▶ **Task brief**:
Read the records beneath this task and copy every line that contains the string "post".

—————

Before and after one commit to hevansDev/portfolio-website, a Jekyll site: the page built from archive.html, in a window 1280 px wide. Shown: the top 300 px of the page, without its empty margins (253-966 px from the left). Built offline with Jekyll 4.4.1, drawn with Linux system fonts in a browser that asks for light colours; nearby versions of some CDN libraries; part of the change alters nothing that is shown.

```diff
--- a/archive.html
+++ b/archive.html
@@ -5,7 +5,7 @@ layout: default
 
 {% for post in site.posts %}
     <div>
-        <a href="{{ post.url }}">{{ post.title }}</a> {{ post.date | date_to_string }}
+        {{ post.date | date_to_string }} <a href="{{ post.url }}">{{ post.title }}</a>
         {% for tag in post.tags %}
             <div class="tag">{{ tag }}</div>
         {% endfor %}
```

—————

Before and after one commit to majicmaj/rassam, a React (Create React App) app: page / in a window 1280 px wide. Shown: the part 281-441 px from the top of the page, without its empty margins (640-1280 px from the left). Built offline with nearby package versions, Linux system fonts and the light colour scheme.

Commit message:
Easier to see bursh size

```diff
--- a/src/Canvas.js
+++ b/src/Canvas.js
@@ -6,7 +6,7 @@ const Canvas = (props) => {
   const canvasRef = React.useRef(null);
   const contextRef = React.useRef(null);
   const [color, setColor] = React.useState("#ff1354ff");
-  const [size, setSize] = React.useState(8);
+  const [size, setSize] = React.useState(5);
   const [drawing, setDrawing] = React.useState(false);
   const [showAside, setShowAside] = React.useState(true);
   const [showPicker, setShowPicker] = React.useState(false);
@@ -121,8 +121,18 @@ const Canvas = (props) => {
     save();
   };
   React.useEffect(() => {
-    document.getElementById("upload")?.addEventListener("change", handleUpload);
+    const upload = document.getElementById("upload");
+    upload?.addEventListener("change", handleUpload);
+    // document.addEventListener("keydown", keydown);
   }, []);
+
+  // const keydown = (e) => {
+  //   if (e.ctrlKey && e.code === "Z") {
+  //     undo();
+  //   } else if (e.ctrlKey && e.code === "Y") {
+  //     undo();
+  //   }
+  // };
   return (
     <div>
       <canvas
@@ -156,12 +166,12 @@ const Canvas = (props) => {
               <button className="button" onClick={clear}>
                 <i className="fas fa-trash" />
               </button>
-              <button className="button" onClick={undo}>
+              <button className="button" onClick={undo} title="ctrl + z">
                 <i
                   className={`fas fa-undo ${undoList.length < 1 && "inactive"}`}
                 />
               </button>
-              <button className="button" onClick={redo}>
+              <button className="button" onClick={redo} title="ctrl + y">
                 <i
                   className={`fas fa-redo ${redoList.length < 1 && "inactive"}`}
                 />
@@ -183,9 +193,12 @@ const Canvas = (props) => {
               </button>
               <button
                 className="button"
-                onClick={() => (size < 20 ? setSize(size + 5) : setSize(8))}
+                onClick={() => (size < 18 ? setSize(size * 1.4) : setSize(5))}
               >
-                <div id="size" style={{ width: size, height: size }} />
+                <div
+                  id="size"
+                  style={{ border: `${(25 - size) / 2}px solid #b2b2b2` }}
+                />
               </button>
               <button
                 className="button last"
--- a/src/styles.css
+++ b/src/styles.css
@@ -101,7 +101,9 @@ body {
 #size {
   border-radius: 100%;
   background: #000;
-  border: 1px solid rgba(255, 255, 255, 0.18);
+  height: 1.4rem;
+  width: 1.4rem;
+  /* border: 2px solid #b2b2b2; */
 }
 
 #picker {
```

—————

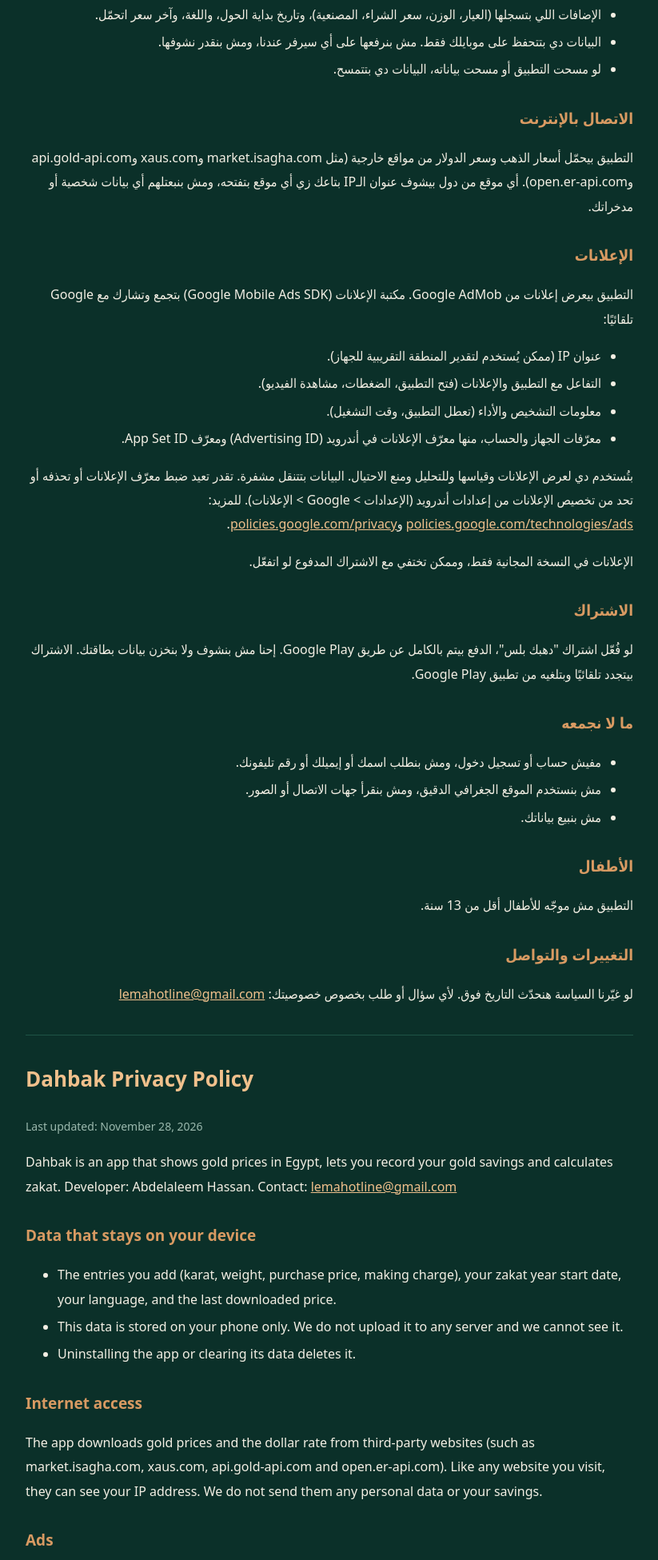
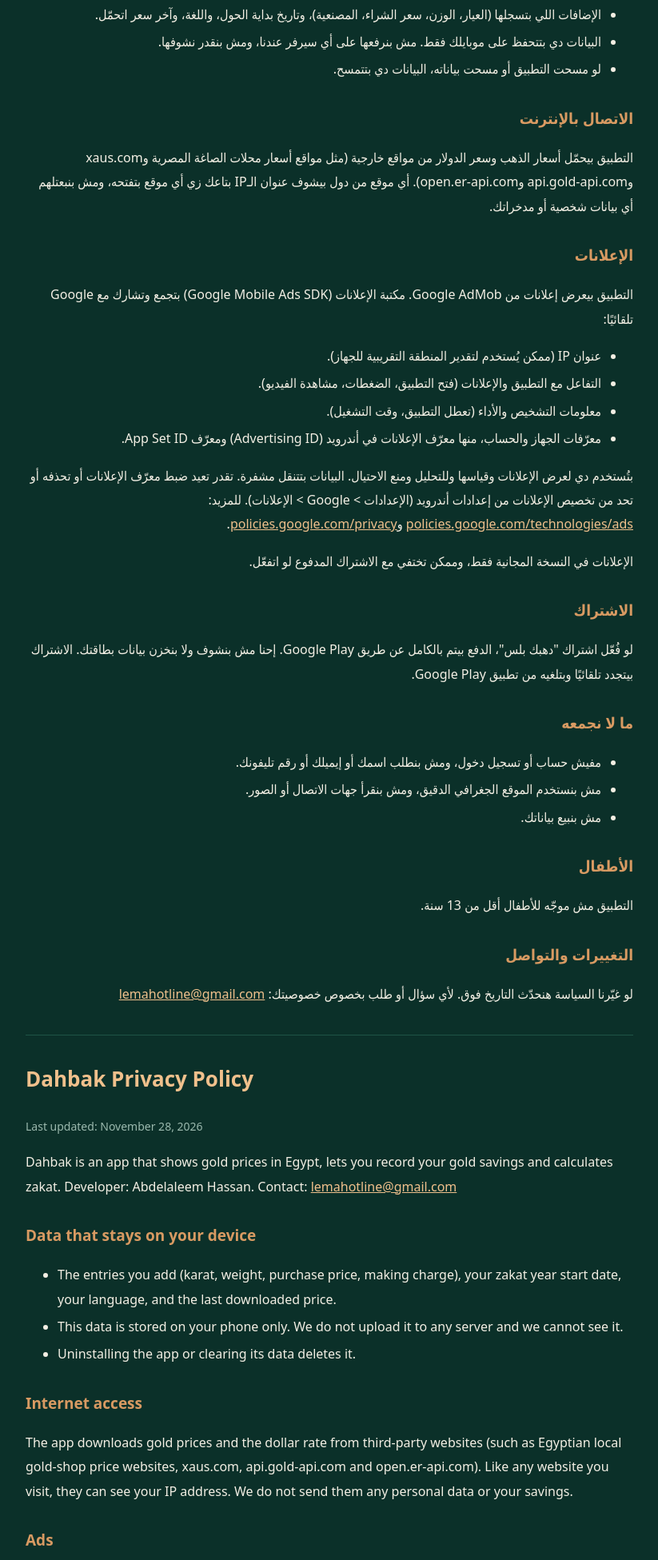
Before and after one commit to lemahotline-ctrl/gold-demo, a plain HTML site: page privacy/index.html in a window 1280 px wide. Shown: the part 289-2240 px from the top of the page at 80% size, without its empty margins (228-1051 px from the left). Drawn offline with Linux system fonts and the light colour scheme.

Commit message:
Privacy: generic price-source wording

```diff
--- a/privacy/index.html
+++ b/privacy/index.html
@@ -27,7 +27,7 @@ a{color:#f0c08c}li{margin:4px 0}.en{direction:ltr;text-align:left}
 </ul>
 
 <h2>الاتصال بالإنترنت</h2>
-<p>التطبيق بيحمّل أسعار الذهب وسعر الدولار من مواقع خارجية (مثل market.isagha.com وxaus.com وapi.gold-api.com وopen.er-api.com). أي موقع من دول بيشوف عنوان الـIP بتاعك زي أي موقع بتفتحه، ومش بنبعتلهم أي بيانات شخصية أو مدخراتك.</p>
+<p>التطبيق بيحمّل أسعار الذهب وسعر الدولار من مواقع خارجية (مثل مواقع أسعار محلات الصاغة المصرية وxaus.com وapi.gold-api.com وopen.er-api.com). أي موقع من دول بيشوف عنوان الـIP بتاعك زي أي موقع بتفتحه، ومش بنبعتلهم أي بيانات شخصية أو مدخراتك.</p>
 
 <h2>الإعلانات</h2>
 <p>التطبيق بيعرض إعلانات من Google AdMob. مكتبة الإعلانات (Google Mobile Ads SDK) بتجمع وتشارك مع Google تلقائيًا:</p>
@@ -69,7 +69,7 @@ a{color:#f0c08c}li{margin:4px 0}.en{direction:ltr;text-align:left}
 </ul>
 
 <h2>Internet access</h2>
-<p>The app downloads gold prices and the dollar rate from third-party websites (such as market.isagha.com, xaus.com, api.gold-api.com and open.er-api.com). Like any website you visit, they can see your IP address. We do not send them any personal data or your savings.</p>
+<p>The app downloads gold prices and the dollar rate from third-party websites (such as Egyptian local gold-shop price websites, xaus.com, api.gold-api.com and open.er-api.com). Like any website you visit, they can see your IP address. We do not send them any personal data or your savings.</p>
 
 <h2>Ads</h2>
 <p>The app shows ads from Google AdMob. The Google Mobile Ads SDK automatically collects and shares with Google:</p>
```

—————

▶ **Solution to this task**:
 {% for post in site.posts %}
-        <a href="{{ post.url }}">{{ post.title }}</a> {{ post.date | date_to_string }}
+        {{ post.date | date_to_string }} <a href="{{ post.url }}">{{ post.title }}</a>
         {% for tag in post.tags %}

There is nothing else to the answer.